There’s still time to nominate local icons for Best of D.C.

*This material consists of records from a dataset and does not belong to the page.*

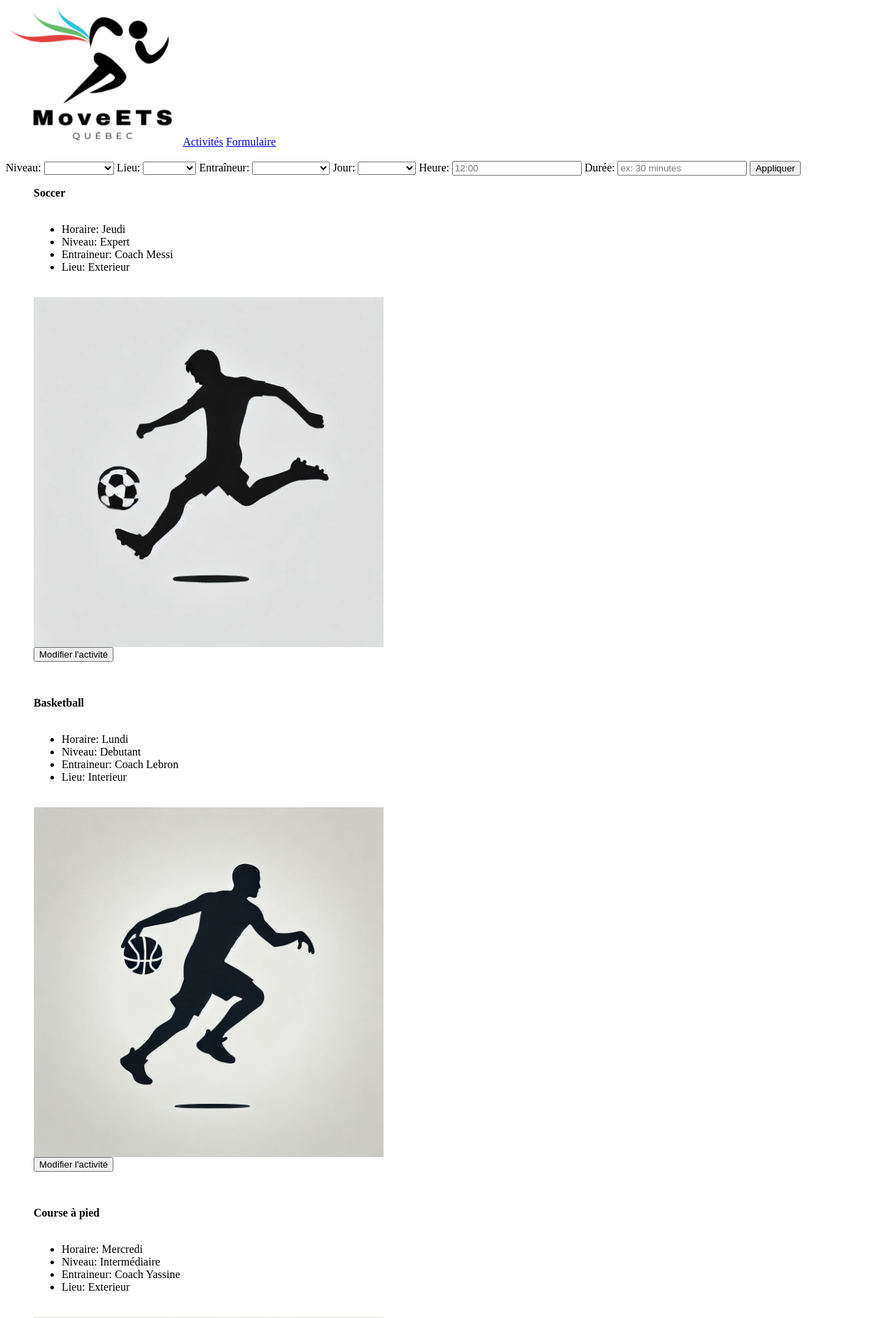
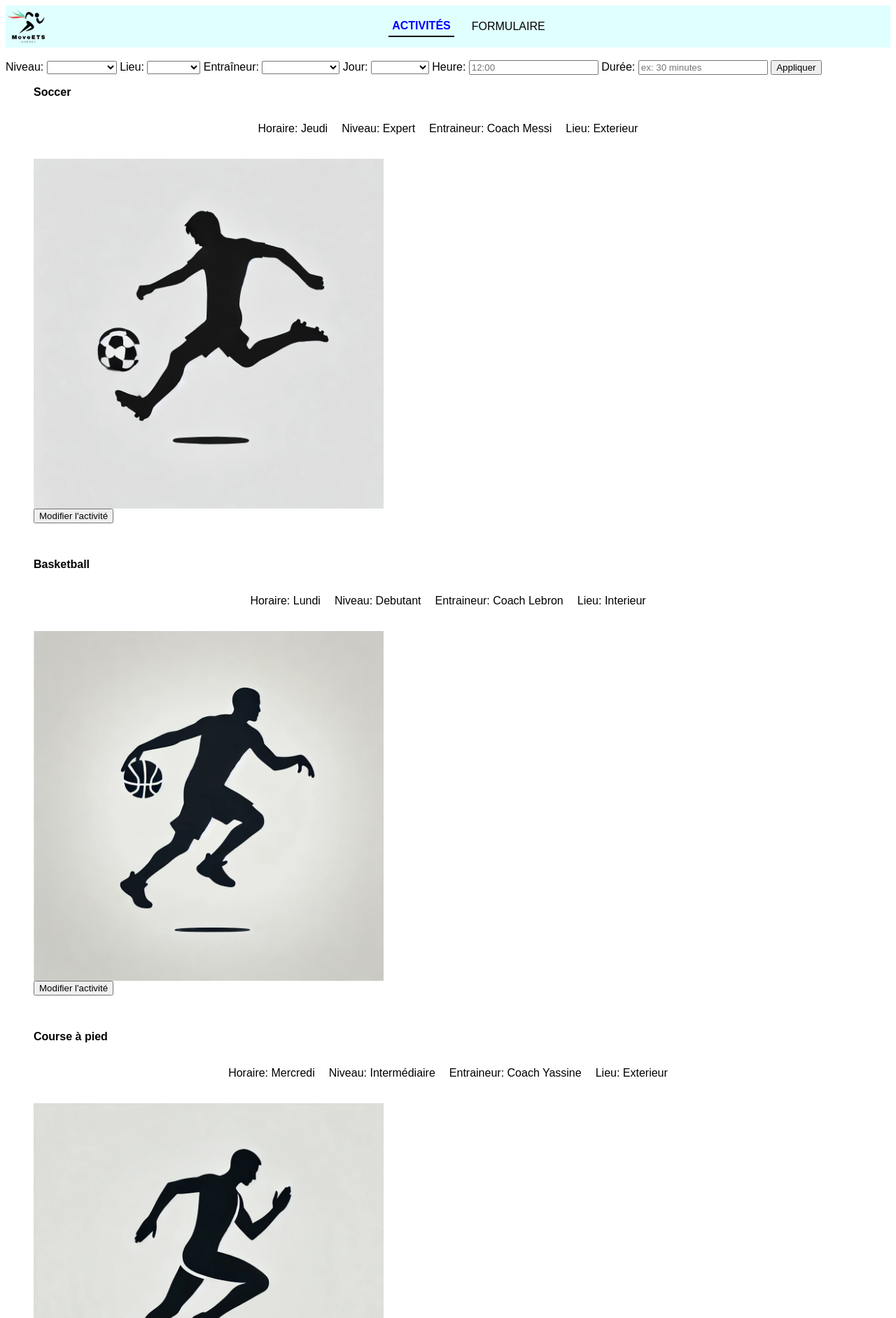
Before and after one commit to YassineKA52/GR03-YASSINE-KADIRI-YASSINE-ISTADAD, a PHP site: page /Html/PageActivite.html in a window 1280 px wide. Shown: the top 1884 px of the page at 70% size. Run offline with PHP 8.4, Linux system fonts and the light colour scheme.

Commit message:
Header + 1 transition dans la nav bar
animation des liens de navigations

```diff
--- a/Html/PageActivite.html
+++ b/Html/PageActivite.html
@@ -4,14 +4,17 @@
     <meta charset="UTF-8">
     <meta name="viewport" content="width=device-width, initial-scale=1.0">
     <title>MoveETS</title>
+    <link rel="stylesheet" href="/styleActivite.css">
 </head>
 
 <body>
     <header>
+        <a href="PageAcceuil.html"><img src="/Images/logo.PNG" alt="Logo" id="imgHeader"></a>
         <nav>
-            <a href="PageAcceuil.html"><img src="/Images/logo.PNG" alt="Logo" width="250" height="200"></a>
-            <a href="PageActivite.html">Activités</a>
-            <a href="PageFormulaire.html">Formulaire</a>
+            <ul>
+                <li><a href="PageActivite.html" class="active">ACTIVITÉS</a></li>
+                <li><a href="PageFormulaire.html">FORMULAIRE</a></li>
+            </ul>
         </nav>
     </header>
     <br>
--- a/styleActivite.css
+++ b/styleActivite.css
@@ -0,0 +1,54 @@
+ul {
+    list-style-type: none;
+    overflow: hidden;
+    display: flex;
+    justify-content: center;
+    align-items: center;
+    margin: 0;
+    padding: 0;
+    height: 50px;
+}
+
+li {
+    margin: 0 10px;
+}
+
+li a {
+    display: block;
+    padding: 5px;
+    text-align: center;
+    text-decoration: none;
+    color: black;
+    transition: 0.5s;
+}
+
+li a:hover, li a:focus {
+    border-bottom: 3px solid black;
+}
+.active {
+    border-bottom: 2px solid black;
+    font-weight: bold;
+    color: blue;
+}
+
+header {
+    background-color: lightcyan;
+    height: 60px;
+    display: flex;
+    align-items: center;
+    justify-content: space-between;
+
+}
+html {
+    font-family:Arial, Helvetica, sans-serif;
+}
+nav {
+    flex: 1;
+    display: flex;
+    justify-content: center;
+
+}
+#imgHeader {
+    height: 50px;
+    width: auto;
+}
```
Also changed, not shown: Html/PageAcceuil.html (+6 -3 lines), Html/PageFormulaire.html (+5 -3 lines), styleAcceuil.css (+48 -0 lines), styleFormulaire.css (+54 -0 lines), Images/logo.PNG.
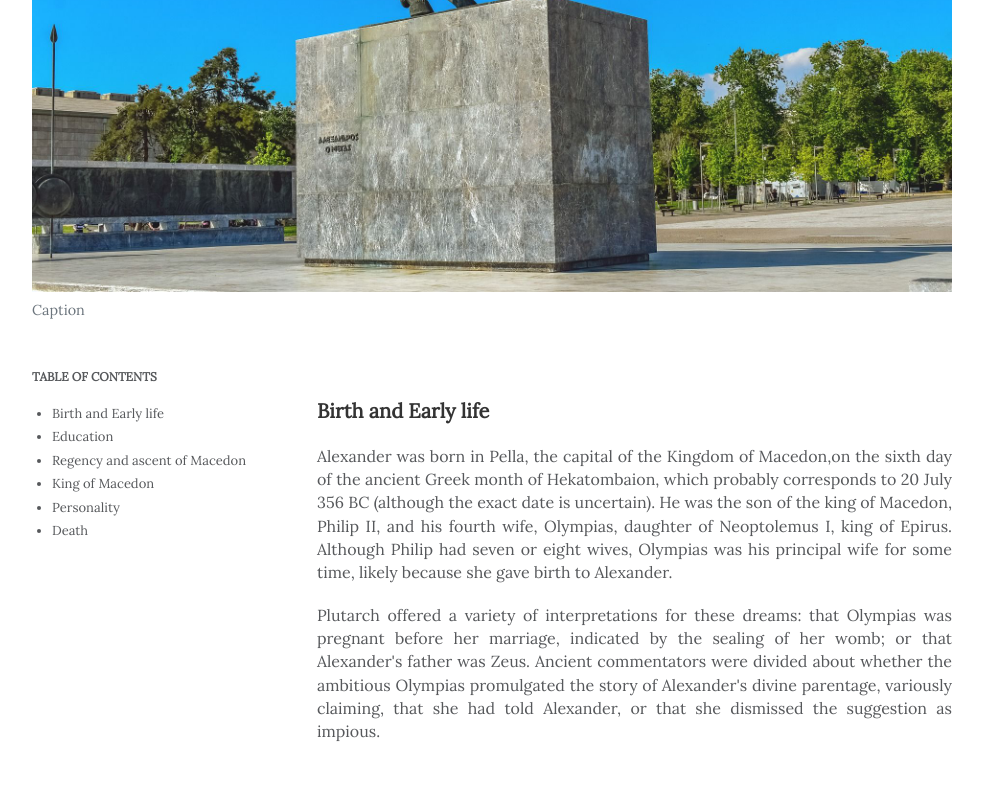
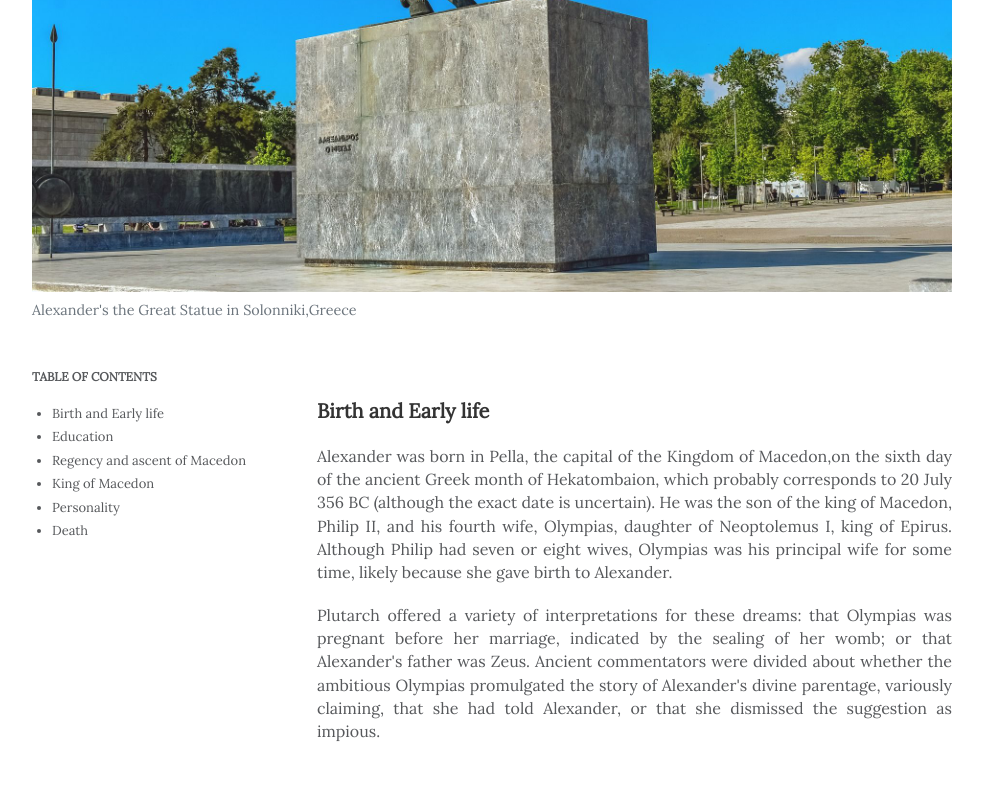
Before and after one commit to flaskxxx/alexander-tribute, a plain HTML site: page index.html in a window 1280 px wide. Shown: the part 998-1788 px from the top of the page, without its empty margins (148-1131 px from the left). Drawn offline with nearby package versions, Linux system fonts and the light colour scheme.

Commit message:
Update index.html
-Changed text of figcaption from "caption" to "Alexander's the Great Statue in Solonniki, Greece"

```diff
--- a/index.html
+++ b/index.html
@@ -35,8 +35,9 @@
                         <p id="tribute-info">This page is dedicated to Alexander the Great, his contribution to the history and development of military affairs.<br>The information given was taken from&nbsp;<a id="tribute-link" href="wikipedia,org" target="_blank">Wikipedia</a>.<br></p>
                         <p
                             class="text-center"><span class="by">by</span> <a href="#">flaskxxx</a><span class="date">Sept 21th, 2021</span></p>
-                            <figure class="figure"><img class="img-fluid figure-img" id="image" src="assets/img/greece-gc7066ebd4_1920.jpg">
-                                <figcaption class="figure-caption" id="img-caption">Caption</figcaption>
+                            <figure class="figure">
+                                <img class="img-fluid figure-img" id="image" src="assets/img/greece-gc7066ebd4_1920.jpg">
+                                <figcaption class="figure-caption" id="img-caption">Alexander's the Great Statue in Solonniki,Greece</figcaption>
                             </figure>
                     </div>
                 </div>
```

Is it just me, or has the Washington City Paper committed itself to trashing a D.C. neighborhood and the people who reside there every week? This week, it was Ward 8 (“Table for None,” 3/31), a few weeks ago, it was a neighborhood in Ward 4, which, the writer complained, had yet to be gentrified (“Just Reduced: Saying Goodbye to D.C.’s Real-Estate Bubble,” 2/10). I have long been a reader of the City Paper and once regarded it as a progressive newspaper, a happy reprieve from the other conservative newspapers in our wonderful city. Now I am offended every time I pick up a copy. Let’s face it, the D.C. of old is fading, but that does not give the City Paper a free pass to trash the people and communities who have struggled through the ups and downs of this ever-changing city. Let’s focus on the good of the city for a change. (And no, gentrification does not count.)